  1. Discovery — I gather high-level information & requirements to help build a strategy. Typically, interviews with stakeholders, competitive analysis/landscape, surveys, review analytics (key metrics, heat maps), etc. What are the main pain points and collect data regarding wants/needs. Creating personas (ideally based on field research) and user journeys help shape the experience and keep goals front and center. Personas and user journeys are key deliverables in this phase, they point us in the right direction and function as a key reference point if/when the project begins to veer off. Main goal is to see how the current solution is failing and how we can solve it. For new products, what are the business goals and value proposition for our users. The goal here is to HORDE. Horde all the info you possibly can so you can synthesize the information over coffee and your choice of “brain-enhancing” supplement.

  2. Form Theory / Blueprint — Equipped with the data from Discovery, I can start to formulate ideas on how to solve identified challenges. This can be hashed out via collaborative white boarding with a team to low-fidelity wireframes and prototypes. Prototypes can focus on specific tasks or to test and solve for more challenging interactions. This phase can definitely happen alongside Discovery as the techniques in both work together effectively.

  3. Testing / Validation — With the various materials and prototypes created, testing out the specific solutions becomes easier. The main focus is to listen thoughtfully and gather information. Whether testing out an entire flow or specific touch point, prototyping is an incredible tool that sheds light on how a user interacts with the solution. Surveys/Interviews, direct observations and A/B testing can be ways to test usability. Budget and time will determine how deep this can go.

  4. Refinement — Now that we gathered some crucial information, was the theory correct? What have we discovered? Possibly some expected and some unexpected. This is the crucial cycle where we pivot and make the appropriate changes to optimize and test again. OCD types need to practice some restraint here… you have to ship SOMETHING. Pinch it off and move one, there can always be a phase 2.

  5. Design — Once functional requirements have been addressed and tested, and wireframes/prototypes have been validated… design can begin. Referencing brand guidelines, mood boards, and initial concepts, high-fidelity comps are created and iterated upon. Clickable prototypes, animations/transitions, personalizations, and CTAs are fleshed out and tested in this phase. Using tools like InVision or Axure can help create interactive prototypes to review with stakeholders. For the interaction designers in the room, time to show off your animation skills to really sell the idea. This is the time for fancy footwork.

  6. Production / Deployment — Once concepts are tested and approved, content and digital assets are prepared for development. Redlines and spec exports are created as well as constant communication with development ensures expected results. Again with skinning the cat — dealer’s choice on tool (Sketch Measure, Craft, Zeplin, etc.). QA-ing is key, don’t be self conscious about coming off like a nit-picky asshole. Throw in your project management software of choice for clear communication and accountability and voilà — it’s a wrap.

With the approach above, I’ve shipped countless solutions big and small.
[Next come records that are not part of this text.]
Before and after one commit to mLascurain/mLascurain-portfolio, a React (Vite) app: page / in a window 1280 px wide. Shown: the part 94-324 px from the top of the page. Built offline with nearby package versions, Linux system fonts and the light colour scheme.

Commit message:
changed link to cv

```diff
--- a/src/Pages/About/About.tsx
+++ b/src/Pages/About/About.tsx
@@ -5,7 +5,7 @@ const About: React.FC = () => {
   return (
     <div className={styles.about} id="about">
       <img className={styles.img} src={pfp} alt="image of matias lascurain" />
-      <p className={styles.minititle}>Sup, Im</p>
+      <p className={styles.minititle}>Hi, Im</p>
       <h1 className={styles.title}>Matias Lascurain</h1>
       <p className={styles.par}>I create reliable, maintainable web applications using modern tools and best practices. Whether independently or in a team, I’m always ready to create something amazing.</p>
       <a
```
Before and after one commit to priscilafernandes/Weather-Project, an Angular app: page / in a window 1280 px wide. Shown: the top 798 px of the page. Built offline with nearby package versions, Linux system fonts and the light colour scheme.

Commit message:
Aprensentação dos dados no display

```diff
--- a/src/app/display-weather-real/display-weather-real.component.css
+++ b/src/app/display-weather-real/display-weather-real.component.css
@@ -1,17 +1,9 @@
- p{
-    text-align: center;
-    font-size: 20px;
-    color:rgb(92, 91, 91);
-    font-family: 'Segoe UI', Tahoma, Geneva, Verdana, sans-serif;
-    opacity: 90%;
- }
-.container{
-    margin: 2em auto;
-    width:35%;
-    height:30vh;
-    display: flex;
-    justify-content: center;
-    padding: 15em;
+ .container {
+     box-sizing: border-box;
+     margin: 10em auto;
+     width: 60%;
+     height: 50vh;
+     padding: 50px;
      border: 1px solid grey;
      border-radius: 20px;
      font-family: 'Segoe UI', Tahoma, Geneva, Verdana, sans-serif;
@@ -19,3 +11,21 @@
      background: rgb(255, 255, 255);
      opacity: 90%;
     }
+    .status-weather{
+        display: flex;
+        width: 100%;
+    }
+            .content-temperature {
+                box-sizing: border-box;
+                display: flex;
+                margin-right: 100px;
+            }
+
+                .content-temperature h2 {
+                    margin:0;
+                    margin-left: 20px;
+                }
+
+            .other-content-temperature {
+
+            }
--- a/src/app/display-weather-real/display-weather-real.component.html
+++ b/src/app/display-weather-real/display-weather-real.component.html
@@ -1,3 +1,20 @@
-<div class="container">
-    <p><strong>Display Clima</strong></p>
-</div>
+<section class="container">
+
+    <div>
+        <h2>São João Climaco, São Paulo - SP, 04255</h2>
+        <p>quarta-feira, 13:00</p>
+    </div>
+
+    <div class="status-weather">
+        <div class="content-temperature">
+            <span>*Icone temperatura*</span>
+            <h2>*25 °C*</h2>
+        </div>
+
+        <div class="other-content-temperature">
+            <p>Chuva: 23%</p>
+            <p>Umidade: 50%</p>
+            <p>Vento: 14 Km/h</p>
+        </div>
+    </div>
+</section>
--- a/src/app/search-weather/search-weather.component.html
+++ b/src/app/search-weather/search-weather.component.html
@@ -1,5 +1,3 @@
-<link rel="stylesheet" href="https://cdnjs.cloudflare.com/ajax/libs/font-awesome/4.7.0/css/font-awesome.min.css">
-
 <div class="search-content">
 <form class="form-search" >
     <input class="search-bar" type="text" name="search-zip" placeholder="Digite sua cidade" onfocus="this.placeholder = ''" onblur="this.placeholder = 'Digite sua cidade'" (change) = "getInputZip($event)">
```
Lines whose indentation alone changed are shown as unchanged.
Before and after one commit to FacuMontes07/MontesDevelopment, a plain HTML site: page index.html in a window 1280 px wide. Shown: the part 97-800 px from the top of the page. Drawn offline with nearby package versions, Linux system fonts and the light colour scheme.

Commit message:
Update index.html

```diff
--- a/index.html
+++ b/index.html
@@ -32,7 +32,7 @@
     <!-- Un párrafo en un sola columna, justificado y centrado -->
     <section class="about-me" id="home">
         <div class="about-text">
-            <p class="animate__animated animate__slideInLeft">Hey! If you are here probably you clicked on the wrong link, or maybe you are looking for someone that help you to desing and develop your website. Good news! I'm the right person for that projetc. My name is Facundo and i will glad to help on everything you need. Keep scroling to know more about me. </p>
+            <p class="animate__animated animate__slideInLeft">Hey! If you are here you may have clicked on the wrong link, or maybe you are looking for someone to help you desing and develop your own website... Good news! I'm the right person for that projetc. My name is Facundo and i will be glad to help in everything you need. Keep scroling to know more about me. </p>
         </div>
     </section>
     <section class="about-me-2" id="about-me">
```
For the UX specialists out there, I would love to hear your thoughts on this and perhaps share your specific workflow. After all, UX is an evolving field where research methods and tools are constantly improved upon. For those getting their feet wet in the field, I hope the above can help you structure your engagements. Your process should become second nature, you want all your brain power focused on solving your client’s challenges — not scrambling to cram process in at the last moment.

The great thing about UX — there’s a wealth of resources out there from amazing people. Get out there and have some fun.

Jerico AngelesComment